Converted trailers help rural residents get medical marijuana.
A rodeo cowboy with a bum shoulder, a middle-aged woman who has trouble sleeping and a handful of snowboarders are all crowded around a shiny aluminum trailer on a sunny winter day. Some clutch X-rays, others look around nervously hoping a neighbor won’t spot them as they wait in line for a medical marijuana prescription.
State-sanctioned marijuana dispensaries now outnumber Starbucks in Colorado. But outside Denver and Boulder, few doctors are comfortable dealing with medical marijuana. Now, residents in rural Colorado towns like Salida can see a doctor who are willing to prescribe medical marijuana aboard two shiny aluminum vintage airstream trailers, which have been converted into mobile doctors’ offices.

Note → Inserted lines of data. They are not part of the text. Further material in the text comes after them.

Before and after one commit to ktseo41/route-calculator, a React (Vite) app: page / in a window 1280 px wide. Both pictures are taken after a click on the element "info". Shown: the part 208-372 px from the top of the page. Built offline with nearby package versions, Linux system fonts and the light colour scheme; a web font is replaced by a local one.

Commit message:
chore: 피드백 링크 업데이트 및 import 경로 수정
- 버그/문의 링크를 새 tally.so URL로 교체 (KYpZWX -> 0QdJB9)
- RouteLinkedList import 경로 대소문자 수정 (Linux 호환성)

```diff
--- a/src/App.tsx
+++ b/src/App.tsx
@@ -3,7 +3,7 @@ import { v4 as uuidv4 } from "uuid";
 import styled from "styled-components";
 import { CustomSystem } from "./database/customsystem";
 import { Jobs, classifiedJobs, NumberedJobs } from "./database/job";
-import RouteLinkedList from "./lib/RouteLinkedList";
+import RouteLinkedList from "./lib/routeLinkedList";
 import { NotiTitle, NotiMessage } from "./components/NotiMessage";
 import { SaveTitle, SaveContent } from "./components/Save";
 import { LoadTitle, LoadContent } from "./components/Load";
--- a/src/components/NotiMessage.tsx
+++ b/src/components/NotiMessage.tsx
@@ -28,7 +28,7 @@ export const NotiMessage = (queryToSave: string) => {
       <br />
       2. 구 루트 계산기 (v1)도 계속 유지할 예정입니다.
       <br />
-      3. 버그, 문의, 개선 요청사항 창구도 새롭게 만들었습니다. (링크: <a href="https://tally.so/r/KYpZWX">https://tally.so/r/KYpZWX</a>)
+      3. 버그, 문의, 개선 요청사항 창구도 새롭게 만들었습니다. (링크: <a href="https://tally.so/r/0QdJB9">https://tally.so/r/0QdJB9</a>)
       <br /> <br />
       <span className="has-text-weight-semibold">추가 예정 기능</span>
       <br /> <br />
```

The trailers criss-cross the state, providing exams for new patients and access to medical marijuana for those deemed eligible. It’s all part of the Medical Marijuana Assistance Program of America, the brainchild of Vincent Palazzotto, a 37-year-old entrepreneur.
A doctor must first examine would-be patients and, if the physician signs off, the state of Colorado will issue a card allowing these patients to buy marijuana from dispensaries around the state. An exam costs $100, but Palazzotto said he operates on a sliding scale for patients who can’t afford to pay the full price.
“Right now our doctors will see 10% of our patients for free and we can provide a 30 to 50% discount to disabled veterans as well as other folks in need in programs like Medicaid and Medicare,” said Palazzotto. David Faulk, a 52-year-old tree-cutter, is one of those waiting in line to see if he qualifies for a prescription. He says the ibuprofen he’s been using to treat his chronic pain just isn’t enough.
The mobile clinic has saved him a 300-mile round trip drive to Denver, the nearest place where he could find a doctor willing to write a recommendation for medical marijuana. Ten years ago, Colorado voters passed a constitutional amendment allowing for the medical use of marijuana, but it remains against federal law. Two years ago, the Obama administration signaled that it would no longer go after medical marijuana in states that have legalized it.
Hahaha, I love this. Colorado’s economy must be thriving with all these indirect effects of medicalizing marijuana